I can already hear FRBNY President John Williams lowering his 2020 R* calculation.

Maybe Q1 and Q2 don’t end up being nearly as bad; minus 14, after all, is pretty extreme. Perhaps Q3 is much better, pent up demand from Americans stuck in their homes for weeks maybe months. Let loose again, maybe they really let loose spending and get GDP into the double digits on the plus side, closing the gap more and faster.

Then again, unemployment and business cutbacks are coming. First the supply shock of the pandemic-based shutdown, and then the aftermath of GFC2 and the potential for, in economic terms, an even bleaker recovery. Like GFC1, even more long run monetary and financial damage for these central banks not being up to their jobs.

That’s ultimately the point. We’re not going for accuracy here, just trying to gauge how reasonable it might be that the US and global economy falls even farther behind than it already was a decade out from GFC1. These kinds of numbers suggest it’s not unreasonable to start game planning that way.

I have to think that’s why the bond market and especially longer run indications (like inflation expectations) within it are being traded the way they are, Japanification-style.
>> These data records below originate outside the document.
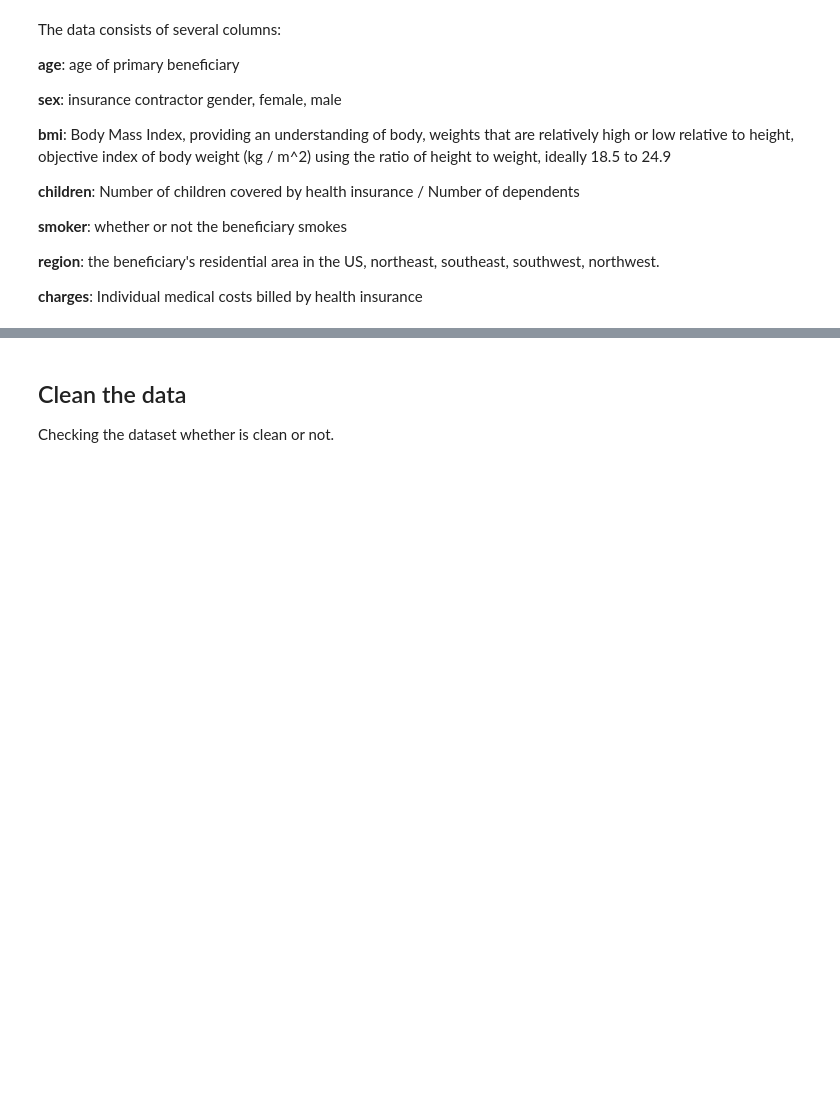
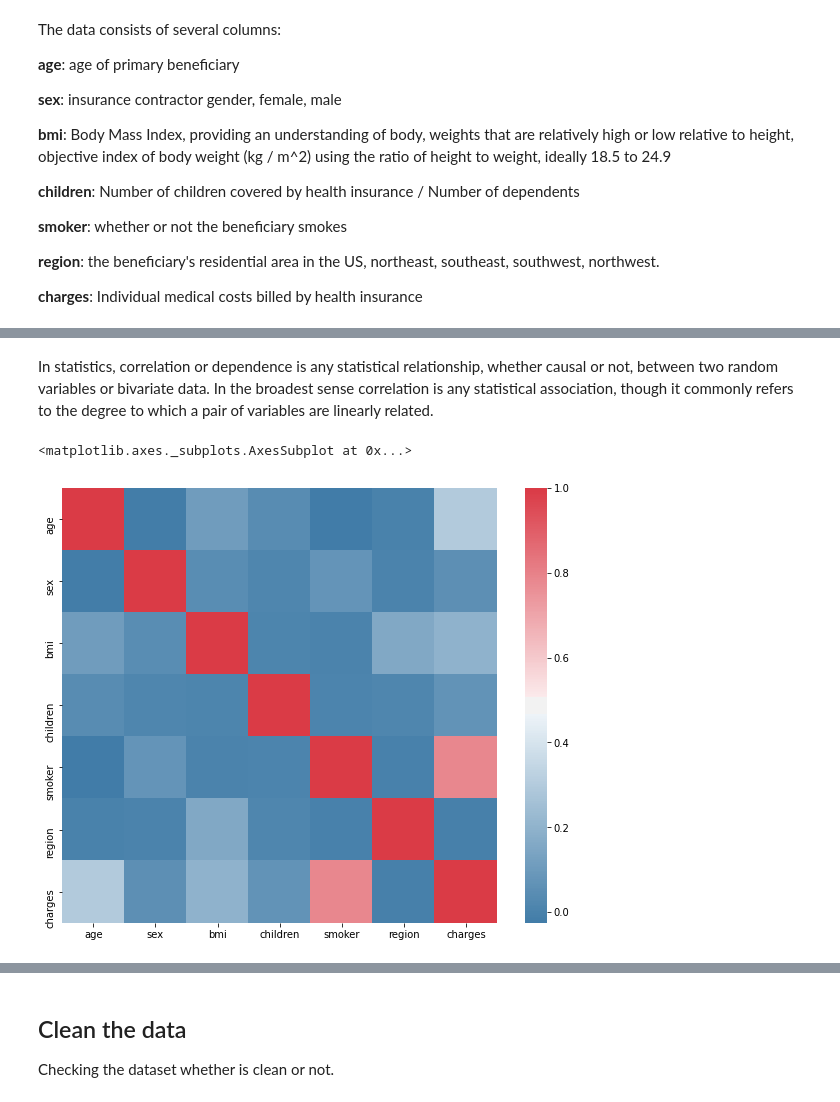
Before and after one commit to LugoBlogger/MLCC-Assignment-05, a Jupyter notebook: medical_cost_forecast.ipynb, the cells around one changed output, grey strips where cells are left out. Drawn from its saved outputs; the diff is of its cells as text; code cells hidden in the pictures; blank space fills up the shorter version.

Commit message:
Start adding the EDA from feature/data-prep

```diff
--- a/medical_cost_forecast.ipynb
+++ b/medical_cost_forecast.ipynb
@@ -77,0 +84,18 @@ The data consists of several columns:
+# %%
+from sklearn.preprocessing import LabelEncoder
+
+data = dataset
+
+le = LabelEncoder()
+
+#sex
+le.fit(data.sex.drop_duplicates())
+data.sex = le.transform(data.sex)
+
+# smoker or not
+le.fit(data.smoker.drop_duplicates())
+data.smoker = le.transform(data.smoker)
+
+#region
+le.fit(data.region.drop_duplicates())
+data.region = le.transform(data.region)
@@ -77,0 +115,12 @@ The data consists of several columns:
+# %% [markdown]
+In statistics, correlation or dependence is any statistical relationship, whether causal or not, between two random variables or bivariate data. In the broadest sense correlation is any statistical association, though it commonly refers to the degree to which a pair of variables are linearly related.
+# %%
+import matplotlib.pyplot as pl
+
+f, ax = pl.subplots(figsize=(10, 8))
+corr = data.corr()
+sns.heatmap(corr, mask=np.zeros_like(corr, dtype=np.bool),
+            cmap=sns.diverging_palette(240,10,as_cmap=True),square=True, ax=ax)
+# %% [output]
+<matplotlib.axes._subplots.AxesSubplot at 0x...>
+[figure, added]
```
Also changed, not shown: parts of 8 cells of this notebook.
Those are not about the coronavirus nor the contraction due to the pandemic, rather they are about the recovery, or lack thereof, from it as well as possible even likely lingering harm caused by GFC2.

There’s a long road ahead and everything would have to go perfectly – just to get us back to the lackluster state we just left. Stagnation never looked so good.